There usually comes a time when an artist needs to freshen up or diversify his/her sound to make an appealing change to the public. Some attempts have worked better than others; a good change in pace was Floridian band Death's change from brutal classic death metal to progressive/technical death metal, and a less favorable change was Queen's use of disco and R&B in the poorly received Hot Space. Devin Townsend was long known for making extreme metal with the band Strapping Young Lad, a band which put some of the heaviest metal bands to shame. Here with Terria, however, Devy looked to be making an honest diversion from his main project's insanity.
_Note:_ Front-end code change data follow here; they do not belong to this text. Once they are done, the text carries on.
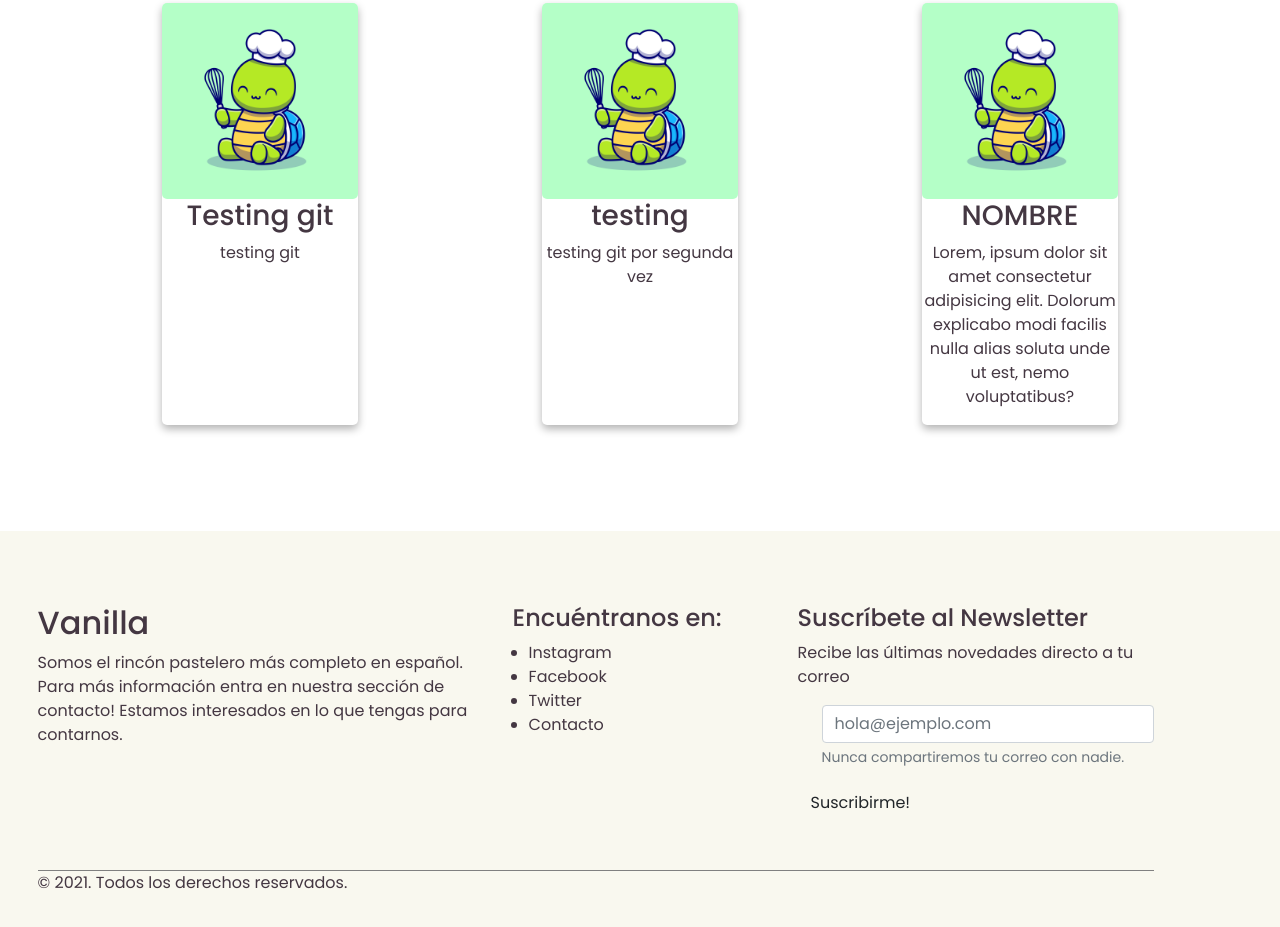
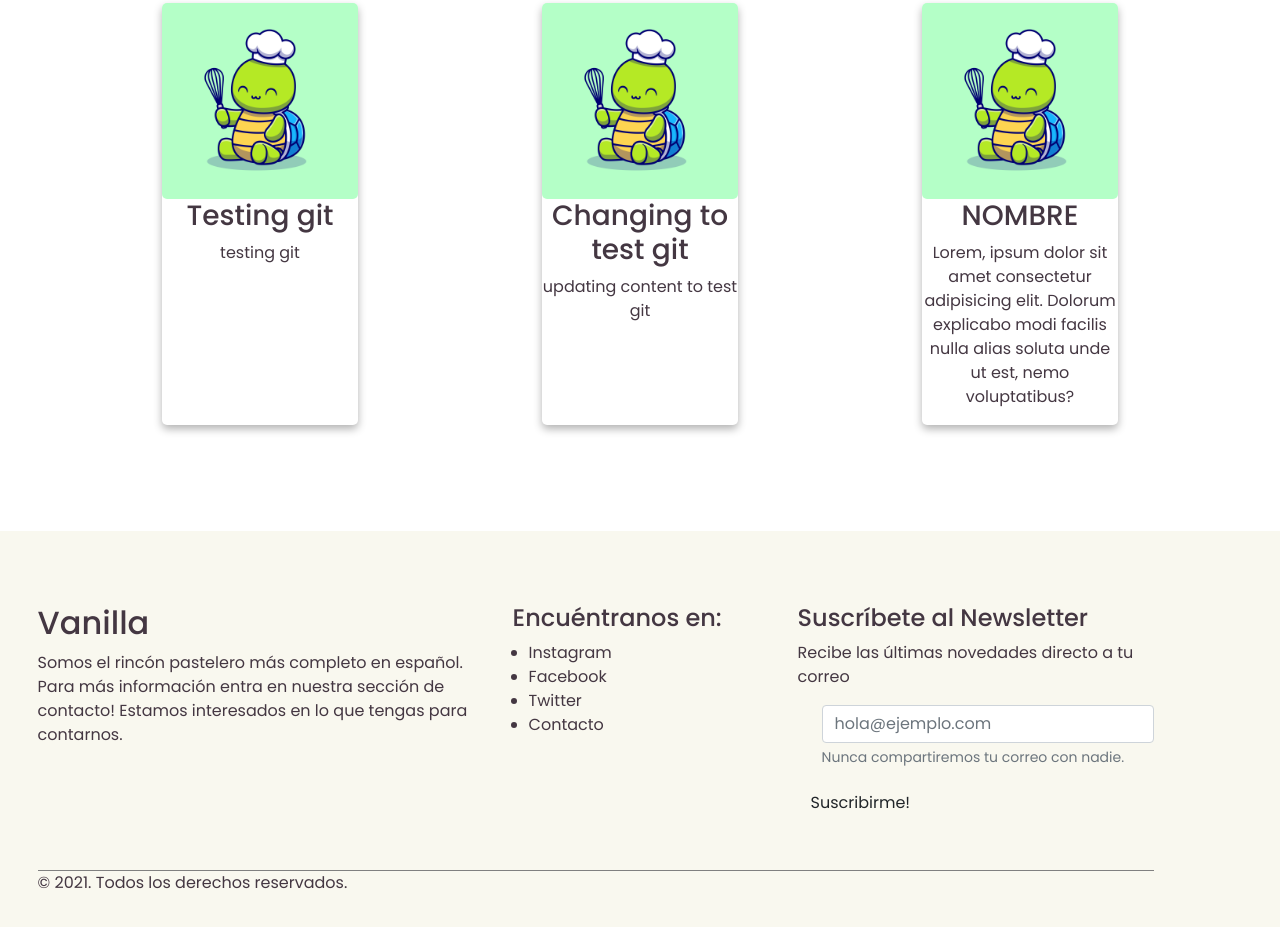
Before and after one commit to vrobertih/proyecto-web, a website: page cursos.html in a window 1280 px wide. Shown: the part 1545-2472 px from the top of the page. Drawn offline with nearby package versions, Linux system fonts and the light colour scheme.

Commit message:
tercera prueba de git

```diff
--- a/cursos.html
+++ b/cursos.html
@@ -138,9 +138,9 @@
                     <div class="col-md-4 contenedorCursos">
                         <div class='cursoBox'> <!-- Card de profesional 2 -->
                             <img src="imagenes/marcas/parcial.jpg" alt='chef1' class='cursoImg'>
-                            <h3 class='averageFont'>testing</h3>
+                            <h3 class='averageFont'>Changing to test git</h3>
                             <p>
-                                testing git por segunda vez
+                                updating content to test git
                             </p>
                         </div>
                     </div>
```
Terria ditches the insanely fast extreme metal in favor of a more laid-back, atmospheric metal sound, while still retaining Townsend's "wall of sound"-style production. The result is a densely layered labyrinth of shifting tempos and pure honesty, clearly marking a strikingly different style than most of Devin's works. Guess what? It is easily one of Townsend's greatest achievements if not the greatest.
The album opens on an odd note with the track "Olives." A very deep voice is speaking throughout most of the song, ceasing for the metallic build-up that leads into the next track, "Mountain." "Olives" sets no clear tone for what the album is going to be like, deciding upon unpredictability to hit the listener. "Mountain," however, sets a better pace and rolls things along. The song starts with a mammoth riff with a growl from Devin, before one of the biggest surprises hits you: Instead of using insane screams like in Strapping Young Lad, Devy opts for a very soothing clean voice to layer over the pummeling sheets of guitar. After a minute or two of the heavy riff rolling along, a more atmospheric section starts up to give more room for Devin's musical diversity to shine with his bandmates. Overall, these two tracks present a very unique start to the record, but are fantastic either way.
"Earth Day" would have to be a highlight here, basically presenting a shortened form of all that Terria has to over; it shifts tempos and dynamics, it has Devin employing all of his vocal styles, and the backing musicians all do a phenomenal job of setting the brisk-but-varied mood the song invokes. The highlight of the song is the climactic chorus when Townsend yells out, "It's an EARTH-FU*KING-DAY" over the heavy-as-f*ck metal supporting his vocals. Another huge highlight of the album is "Stagnant," the closing track (not counting the hidden track, "Universal"). The song is an absolutely gorgeous ballad that can perfectly meld force and beauty into a seamless whole. The lyrics aren't the deepest on the album, but when coupled with the elegant melodies, they are elevated to a much higher plane.
As I said before, the musicians backing Devin Townsend do an excellent job of doing so. The all-encompassing metal drumming legend Gene Hoglan joins Townsend for a toned-down but effective and expansive performance. Craig McFarland (bassist) and Jamie Meyer (Piano/Keyboards) aren't featured as much on the record, but are equally as effective in exuding the album's intense-but-calming atmosphere.
Even the descriptions I've given to this album are just the tip of the iceberg. Terria is one of the best metal albums I've ever listened to, and while it may be a tough album to get into (which, for many people, it is), listen to it multiple times and it will probably grow on you, if not immensely. Just go hear the album for yourself; you won't regret it in the slightest.
Devin Townsend – guitar, vocals, ambience, samples, keyboards
Gene Hoglan – drums
Craig McFarland – fretless bass
Jamie Meyer – piano, keyboards